Work request
An exact copy of every entry below is required, and no picture may appear in it.

Input data
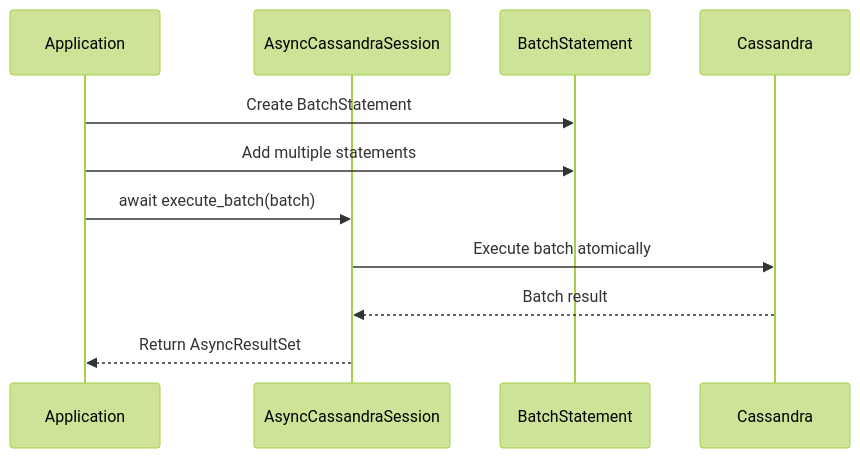
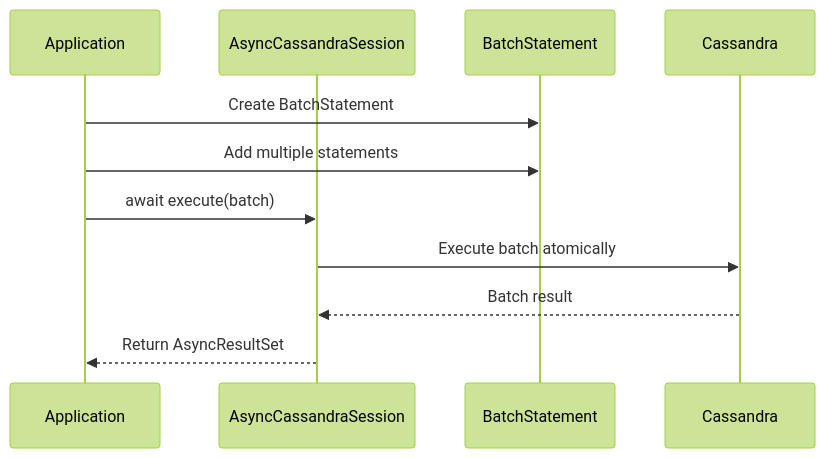
Before and after one commit to axonops/async-python-cassandra: diagram 11 of 20 in docs/architecture.md, drawn with Mermaid (forest theme). The commit also changed other lines of this file, not shown here.

````diff
--- a/docs/architecture.md
+++ b/docs/architecture.md
@@ -155,14 +295,14 @@
 ```mermaid
 sequenceDiagram
     participant App as Application
     participant Session as AsyncCassandraSession
     participant Batch as BatchStatement
     participant DB as Cassandra
     
     App->>Batch: Create BatchStatement
     App->>Batch: Add multiple statements
-    App->>Session: await execute_batch(batch)
+    App->>Session: await execute(batch)
     Session->>DB: Execute batch atomically
     DB-->>Session: Batch result
     Session-->>App: Return AsyncResultSet
 ```
````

Task solution
Before and after one commit to axonops/async-python-cassandra: diagram 11 of 20 in docs/architecture.md, drawn with Mermaid (forest theme). The commit also changed other lines of this file, not shown here.

````diff
--- a/docs/architecture.md
+++ b/docs/architecture.md
@@ -155,14 +295,14 @@
 ```mermaid
 sequenceDiagram
     participant App as Application
     participant Session as AsyncCassandraSession
     participant Batch as BatchStatement
     participant DB as Cassandra
     
     App->>Batch: Create BatchStatement
     App->>Batch: Add multiple statements
-    App->>Session: await execute_batch(batch)
+    App->>Session: await execute(batch)
     Session->>DB: Execute batch atomically
     DB-->>Session: Batch result
     Session-->>App: Return AsyncResultSet
 ```
````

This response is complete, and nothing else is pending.